WHAT THE TASK ASKS:
Say how many of the lines below contain the word "initial"; nothing else belongs in the answer.

[Front-end code change data]
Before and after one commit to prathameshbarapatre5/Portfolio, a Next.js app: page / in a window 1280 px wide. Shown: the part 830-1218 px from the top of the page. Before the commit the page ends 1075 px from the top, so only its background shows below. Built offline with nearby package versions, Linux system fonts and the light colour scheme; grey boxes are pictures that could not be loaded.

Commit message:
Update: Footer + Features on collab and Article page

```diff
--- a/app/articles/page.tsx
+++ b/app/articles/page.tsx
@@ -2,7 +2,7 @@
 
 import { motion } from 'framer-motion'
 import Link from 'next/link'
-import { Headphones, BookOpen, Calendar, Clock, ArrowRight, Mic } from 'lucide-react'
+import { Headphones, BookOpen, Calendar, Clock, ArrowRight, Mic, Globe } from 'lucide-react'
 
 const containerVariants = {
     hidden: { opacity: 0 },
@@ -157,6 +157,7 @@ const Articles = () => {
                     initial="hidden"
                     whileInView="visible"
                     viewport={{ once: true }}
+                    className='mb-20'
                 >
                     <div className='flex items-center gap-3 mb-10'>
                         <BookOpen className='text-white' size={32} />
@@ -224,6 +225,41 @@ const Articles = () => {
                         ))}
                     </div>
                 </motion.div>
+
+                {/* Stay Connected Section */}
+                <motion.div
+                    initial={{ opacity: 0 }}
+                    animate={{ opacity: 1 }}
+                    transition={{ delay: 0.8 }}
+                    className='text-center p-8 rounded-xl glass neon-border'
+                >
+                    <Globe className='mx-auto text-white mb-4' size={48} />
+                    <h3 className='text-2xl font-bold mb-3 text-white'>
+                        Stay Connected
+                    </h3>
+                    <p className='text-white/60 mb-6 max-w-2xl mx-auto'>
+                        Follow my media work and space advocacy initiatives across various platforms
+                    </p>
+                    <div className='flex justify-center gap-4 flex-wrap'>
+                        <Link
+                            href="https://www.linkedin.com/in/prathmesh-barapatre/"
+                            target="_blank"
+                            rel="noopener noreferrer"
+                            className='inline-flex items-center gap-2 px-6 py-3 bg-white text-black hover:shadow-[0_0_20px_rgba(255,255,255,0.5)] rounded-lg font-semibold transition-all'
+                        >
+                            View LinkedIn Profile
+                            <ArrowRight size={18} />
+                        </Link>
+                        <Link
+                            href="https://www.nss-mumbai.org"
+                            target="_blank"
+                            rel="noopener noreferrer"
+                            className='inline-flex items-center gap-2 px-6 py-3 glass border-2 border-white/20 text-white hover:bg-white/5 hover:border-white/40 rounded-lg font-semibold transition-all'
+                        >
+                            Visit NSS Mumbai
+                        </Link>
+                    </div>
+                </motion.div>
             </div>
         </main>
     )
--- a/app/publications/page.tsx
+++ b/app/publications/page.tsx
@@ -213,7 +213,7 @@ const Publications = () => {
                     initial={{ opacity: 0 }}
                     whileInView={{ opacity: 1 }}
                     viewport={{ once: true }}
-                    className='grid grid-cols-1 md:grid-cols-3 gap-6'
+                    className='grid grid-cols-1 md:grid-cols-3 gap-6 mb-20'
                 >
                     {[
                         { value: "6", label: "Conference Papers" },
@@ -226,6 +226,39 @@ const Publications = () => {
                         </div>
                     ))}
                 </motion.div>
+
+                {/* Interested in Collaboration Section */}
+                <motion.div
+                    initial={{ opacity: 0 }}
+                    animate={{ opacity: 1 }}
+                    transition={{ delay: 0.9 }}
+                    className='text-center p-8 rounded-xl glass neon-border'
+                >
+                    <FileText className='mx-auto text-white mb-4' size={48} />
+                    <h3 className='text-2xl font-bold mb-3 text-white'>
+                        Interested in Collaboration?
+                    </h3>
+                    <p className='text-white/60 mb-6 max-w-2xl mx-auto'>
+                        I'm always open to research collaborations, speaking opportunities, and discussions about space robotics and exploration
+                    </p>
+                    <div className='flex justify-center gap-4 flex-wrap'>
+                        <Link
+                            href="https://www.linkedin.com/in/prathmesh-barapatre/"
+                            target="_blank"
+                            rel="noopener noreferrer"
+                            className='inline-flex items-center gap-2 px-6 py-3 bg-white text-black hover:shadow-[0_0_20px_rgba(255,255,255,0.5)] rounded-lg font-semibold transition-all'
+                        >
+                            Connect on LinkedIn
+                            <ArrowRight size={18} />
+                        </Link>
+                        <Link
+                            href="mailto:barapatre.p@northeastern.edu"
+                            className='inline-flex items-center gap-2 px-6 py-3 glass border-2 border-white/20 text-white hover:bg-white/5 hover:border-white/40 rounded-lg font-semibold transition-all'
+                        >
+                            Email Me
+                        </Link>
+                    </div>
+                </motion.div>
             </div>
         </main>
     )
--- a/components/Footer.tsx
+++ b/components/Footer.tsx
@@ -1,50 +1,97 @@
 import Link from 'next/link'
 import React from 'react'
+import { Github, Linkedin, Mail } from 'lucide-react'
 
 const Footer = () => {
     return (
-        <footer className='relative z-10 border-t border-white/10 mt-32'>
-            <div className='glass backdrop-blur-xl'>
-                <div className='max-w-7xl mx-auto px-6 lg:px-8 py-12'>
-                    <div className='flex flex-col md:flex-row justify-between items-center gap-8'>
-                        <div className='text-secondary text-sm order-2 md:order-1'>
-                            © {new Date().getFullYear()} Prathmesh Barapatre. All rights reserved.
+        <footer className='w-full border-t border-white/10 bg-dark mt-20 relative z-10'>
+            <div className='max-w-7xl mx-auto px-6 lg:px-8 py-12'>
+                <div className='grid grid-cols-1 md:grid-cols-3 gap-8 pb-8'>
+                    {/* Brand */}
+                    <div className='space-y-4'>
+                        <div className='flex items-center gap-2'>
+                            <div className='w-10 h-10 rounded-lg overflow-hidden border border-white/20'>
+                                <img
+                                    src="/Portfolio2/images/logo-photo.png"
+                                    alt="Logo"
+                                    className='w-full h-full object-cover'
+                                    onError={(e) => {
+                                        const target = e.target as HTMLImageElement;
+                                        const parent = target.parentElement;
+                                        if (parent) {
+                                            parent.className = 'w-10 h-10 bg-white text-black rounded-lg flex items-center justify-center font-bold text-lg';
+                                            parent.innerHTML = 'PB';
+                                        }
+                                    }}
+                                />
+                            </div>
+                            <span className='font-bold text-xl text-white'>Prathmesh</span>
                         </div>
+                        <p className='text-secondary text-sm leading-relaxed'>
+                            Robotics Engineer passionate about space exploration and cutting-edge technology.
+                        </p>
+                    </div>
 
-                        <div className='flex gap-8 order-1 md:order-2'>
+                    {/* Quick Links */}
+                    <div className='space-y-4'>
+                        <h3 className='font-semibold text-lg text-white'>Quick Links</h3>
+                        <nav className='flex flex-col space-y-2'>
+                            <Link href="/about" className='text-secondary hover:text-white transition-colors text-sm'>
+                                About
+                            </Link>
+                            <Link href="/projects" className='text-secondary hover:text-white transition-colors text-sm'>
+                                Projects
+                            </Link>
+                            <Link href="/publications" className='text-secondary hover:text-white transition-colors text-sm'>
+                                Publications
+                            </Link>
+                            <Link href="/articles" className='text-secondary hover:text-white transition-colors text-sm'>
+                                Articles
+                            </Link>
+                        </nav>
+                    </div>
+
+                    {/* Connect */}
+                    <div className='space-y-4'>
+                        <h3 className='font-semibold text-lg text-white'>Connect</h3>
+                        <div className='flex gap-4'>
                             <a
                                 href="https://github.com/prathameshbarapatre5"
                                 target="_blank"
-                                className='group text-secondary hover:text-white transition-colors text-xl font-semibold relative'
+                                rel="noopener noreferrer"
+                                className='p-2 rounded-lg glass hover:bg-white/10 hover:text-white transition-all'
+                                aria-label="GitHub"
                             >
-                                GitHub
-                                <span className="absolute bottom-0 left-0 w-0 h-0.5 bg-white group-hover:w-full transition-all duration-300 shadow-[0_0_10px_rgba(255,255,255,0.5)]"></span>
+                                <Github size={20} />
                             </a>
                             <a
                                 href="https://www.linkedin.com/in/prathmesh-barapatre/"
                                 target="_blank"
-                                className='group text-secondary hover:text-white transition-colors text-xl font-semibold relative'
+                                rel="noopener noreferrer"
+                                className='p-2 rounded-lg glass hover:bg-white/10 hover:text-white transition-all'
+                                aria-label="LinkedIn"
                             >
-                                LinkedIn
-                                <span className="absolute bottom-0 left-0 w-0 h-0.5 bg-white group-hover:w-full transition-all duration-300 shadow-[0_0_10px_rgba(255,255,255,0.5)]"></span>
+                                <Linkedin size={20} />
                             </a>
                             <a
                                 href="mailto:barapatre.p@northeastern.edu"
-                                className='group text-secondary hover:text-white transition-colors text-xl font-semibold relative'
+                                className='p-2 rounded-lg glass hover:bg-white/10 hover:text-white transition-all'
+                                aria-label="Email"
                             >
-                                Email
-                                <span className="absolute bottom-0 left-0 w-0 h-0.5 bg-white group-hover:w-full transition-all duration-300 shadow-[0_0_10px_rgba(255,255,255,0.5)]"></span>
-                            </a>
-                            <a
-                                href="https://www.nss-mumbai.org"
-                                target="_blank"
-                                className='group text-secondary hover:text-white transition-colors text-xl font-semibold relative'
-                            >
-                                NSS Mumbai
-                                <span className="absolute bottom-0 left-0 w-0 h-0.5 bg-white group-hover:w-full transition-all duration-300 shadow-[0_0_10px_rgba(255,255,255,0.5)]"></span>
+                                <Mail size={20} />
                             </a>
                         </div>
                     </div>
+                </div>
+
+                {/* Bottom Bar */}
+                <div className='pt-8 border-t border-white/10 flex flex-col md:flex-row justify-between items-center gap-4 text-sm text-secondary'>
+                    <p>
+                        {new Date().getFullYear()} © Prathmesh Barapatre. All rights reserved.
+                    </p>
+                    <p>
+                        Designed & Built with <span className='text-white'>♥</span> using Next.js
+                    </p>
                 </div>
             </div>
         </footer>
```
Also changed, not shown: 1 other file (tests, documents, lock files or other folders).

EXERCISE RESPONSE:
4